What the exercise asks:
Each line of the listing that includes the string "border" needs to be located and copied.

━━━━━━━━

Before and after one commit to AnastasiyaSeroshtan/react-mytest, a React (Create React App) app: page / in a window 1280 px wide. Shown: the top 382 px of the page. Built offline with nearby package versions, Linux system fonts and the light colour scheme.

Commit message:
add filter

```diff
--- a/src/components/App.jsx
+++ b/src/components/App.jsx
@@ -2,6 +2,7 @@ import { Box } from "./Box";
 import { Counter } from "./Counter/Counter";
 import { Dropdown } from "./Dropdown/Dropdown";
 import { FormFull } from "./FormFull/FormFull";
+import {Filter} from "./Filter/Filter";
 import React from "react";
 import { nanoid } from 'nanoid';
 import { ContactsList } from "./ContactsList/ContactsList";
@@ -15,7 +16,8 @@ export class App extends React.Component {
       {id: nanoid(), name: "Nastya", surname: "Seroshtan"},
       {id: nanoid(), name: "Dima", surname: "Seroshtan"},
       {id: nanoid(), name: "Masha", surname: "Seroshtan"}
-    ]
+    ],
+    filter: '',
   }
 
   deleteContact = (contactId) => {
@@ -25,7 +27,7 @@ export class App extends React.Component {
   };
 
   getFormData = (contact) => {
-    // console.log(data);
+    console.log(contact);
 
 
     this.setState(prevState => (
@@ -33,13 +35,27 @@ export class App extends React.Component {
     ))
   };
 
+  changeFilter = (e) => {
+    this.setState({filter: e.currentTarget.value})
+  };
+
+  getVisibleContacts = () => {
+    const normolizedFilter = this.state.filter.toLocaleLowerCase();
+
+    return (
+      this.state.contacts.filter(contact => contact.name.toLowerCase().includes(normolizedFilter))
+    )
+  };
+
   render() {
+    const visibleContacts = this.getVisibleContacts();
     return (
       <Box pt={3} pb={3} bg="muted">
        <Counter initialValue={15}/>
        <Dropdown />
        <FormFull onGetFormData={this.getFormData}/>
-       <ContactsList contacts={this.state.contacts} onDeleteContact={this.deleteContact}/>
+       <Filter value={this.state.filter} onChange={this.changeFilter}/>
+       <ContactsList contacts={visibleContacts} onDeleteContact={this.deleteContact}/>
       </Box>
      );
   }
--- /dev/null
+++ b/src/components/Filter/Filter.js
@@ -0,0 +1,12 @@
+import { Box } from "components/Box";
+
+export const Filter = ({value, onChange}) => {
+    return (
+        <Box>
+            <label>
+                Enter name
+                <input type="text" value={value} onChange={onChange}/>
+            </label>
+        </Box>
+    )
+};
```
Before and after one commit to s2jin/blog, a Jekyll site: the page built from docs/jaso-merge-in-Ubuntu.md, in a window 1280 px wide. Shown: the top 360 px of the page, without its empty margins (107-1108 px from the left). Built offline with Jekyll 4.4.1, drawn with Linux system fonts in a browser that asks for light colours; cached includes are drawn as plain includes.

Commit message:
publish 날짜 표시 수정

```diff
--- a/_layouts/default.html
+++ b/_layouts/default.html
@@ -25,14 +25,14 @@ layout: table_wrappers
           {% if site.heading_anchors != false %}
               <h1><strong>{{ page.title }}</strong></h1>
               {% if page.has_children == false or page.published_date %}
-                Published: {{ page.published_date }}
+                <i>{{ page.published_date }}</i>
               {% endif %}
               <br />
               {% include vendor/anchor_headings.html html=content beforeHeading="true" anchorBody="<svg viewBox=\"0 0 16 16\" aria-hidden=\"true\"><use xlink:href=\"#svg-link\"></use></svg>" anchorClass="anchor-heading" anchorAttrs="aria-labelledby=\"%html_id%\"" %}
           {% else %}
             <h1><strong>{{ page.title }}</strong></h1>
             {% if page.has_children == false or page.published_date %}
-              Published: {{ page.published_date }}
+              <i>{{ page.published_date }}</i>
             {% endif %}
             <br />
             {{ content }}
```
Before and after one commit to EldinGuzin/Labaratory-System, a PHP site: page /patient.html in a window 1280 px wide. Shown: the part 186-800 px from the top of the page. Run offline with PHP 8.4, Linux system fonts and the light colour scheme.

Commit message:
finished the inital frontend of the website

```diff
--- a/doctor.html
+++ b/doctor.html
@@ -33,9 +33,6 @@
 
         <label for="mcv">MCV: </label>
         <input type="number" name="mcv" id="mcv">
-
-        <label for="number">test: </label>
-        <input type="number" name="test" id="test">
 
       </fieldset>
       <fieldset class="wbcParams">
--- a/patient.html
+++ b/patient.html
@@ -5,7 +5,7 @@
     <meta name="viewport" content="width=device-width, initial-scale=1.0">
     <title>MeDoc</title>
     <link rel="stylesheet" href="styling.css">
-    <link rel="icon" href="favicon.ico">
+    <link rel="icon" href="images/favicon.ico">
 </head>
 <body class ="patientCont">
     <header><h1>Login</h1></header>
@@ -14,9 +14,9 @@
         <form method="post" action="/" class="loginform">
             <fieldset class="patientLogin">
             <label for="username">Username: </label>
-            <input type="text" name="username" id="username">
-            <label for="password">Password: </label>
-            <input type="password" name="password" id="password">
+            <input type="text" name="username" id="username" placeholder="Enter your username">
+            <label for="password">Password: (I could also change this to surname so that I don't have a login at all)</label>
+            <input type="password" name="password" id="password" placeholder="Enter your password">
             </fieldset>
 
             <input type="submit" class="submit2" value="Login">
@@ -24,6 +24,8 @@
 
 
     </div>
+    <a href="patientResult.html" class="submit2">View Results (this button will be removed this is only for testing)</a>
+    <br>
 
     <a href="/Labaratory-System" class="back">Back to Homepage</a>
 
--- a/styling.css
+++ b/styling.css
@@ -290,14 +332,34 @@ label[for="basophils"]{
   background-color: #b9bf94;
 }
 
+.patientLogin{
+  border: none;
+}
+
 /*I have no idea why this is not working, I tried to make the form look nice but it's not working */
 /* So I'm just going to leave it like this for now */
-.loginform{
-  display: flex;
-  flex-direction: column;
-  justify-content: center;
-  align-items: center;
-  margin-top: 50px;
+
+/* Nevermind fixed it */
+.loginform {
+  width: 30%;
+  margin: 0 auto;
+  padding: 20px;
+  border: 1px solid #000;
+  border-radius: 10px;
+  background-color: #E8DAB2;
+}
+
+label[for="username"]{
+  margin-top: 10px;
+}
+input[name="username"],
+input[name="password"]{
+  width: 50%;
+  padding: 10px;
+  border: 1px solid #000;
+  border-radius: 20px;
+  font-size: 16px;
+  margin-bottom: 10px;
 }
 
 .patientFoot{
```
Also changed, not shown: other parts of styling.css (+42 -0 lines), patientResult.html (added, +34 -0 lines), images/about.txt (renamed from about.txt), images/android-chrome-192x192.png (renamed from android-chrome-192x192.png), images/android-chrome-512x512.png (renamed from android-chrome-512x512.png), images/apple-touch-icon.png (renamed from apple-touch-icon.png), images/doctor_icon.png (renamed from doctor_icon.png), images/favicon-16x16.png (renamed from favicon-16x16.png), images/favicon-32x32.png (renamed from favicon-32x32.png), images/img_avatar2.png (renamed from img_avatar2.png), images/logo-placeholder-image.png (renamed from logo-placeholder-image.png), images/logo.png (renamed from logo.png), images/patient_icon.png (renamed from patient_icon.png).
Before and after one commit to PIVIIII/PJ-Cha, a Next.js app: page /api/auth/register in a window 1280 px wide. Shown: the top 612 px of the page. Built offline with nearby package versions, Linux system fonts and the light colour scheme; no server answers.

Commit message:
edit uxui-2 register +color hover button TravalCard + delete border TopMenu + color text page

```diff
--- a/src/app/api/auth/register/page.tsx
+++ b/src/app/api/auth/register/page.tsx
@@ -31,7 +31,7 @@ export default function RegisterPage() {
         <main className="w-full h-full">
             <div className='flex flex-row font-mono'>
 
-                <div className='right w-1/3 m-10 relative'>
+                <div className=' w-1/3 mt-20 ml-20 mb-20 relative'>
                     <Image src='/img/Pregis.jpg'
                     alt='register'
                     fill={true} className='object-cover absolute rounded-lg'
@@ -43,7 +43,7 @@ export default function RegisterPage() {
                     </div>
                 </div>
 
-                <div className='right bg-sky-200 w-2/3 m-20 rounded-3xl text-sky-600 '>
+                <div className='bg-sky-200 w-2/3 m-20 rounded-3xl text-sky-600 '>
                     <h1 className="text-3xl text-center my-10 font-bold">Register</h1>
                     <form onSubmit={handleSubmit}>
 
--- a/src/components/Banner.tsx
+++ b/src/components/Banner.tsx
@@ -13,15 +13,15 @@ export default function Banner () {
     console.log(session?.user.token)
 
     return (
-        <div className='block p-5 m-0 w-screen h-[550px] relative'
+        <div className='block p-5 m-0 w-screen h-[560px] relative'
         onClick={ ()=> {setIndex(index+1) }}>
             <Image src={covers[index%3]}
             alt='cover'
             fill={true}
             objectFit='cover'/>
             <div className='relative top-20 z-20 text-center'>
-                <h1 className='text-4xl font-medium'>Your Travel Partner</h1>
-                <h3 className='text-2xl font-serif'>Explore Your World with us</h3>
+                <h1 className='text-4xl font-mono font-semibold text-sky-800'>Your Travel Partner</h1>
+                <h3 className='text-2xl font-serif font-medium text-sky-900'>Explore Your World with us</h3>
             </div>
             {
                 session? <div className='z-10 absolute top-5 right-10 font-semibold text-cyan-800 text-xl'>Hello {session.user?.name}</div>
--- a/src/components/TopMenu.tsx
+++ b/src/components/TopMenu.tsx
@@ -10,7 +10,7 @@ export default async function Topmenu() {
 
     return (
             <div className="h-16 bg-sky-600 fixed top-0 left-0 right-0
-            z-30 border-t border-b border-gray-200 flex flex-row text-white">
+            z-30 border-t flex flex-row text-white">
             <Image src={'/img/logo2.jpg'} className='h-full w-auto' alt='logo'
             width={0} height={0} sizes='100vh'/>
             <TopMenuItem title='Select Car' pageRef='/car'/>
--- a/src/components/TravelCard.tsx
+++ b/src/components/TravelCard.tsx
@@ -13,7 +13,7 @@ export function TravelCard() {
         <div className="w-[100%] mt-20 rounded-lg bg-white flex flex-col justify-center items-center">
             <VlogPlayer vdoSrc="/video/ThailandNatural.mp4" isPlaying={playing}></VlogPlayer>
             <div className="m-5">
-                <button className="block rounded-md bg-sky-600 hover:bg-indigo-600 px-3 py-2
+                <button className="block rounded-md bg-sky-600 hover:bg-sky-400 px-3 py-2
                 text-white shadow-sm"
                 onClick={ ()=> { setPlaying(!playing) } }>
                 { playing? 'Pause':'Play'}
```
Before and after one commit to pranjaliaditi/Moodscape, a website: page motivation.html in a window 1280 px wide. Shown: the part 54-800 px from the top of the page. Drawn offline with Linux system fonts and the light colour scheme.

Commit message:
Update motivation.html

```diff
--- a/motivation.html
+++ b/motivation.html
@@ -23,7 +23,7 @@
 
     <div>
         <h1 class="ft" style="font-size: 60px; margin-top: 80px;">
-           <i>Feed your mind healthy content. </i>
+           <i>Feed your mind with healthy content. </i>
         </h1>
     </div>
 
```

━━━━━━━━

Response below:
+  border: none;
+  border: 1px solid #000;
+  border-radius: 10px;
+  border: 1px solid #000;
+  border-radius: 20px;
edit uxui-2 register +color hover button TravalCard + delete border TopMenu + color text page
-            z-30 border-t border-b border-gray-200 flex flex-row text-white">
+            z-30 border-t flex flex-row text-white">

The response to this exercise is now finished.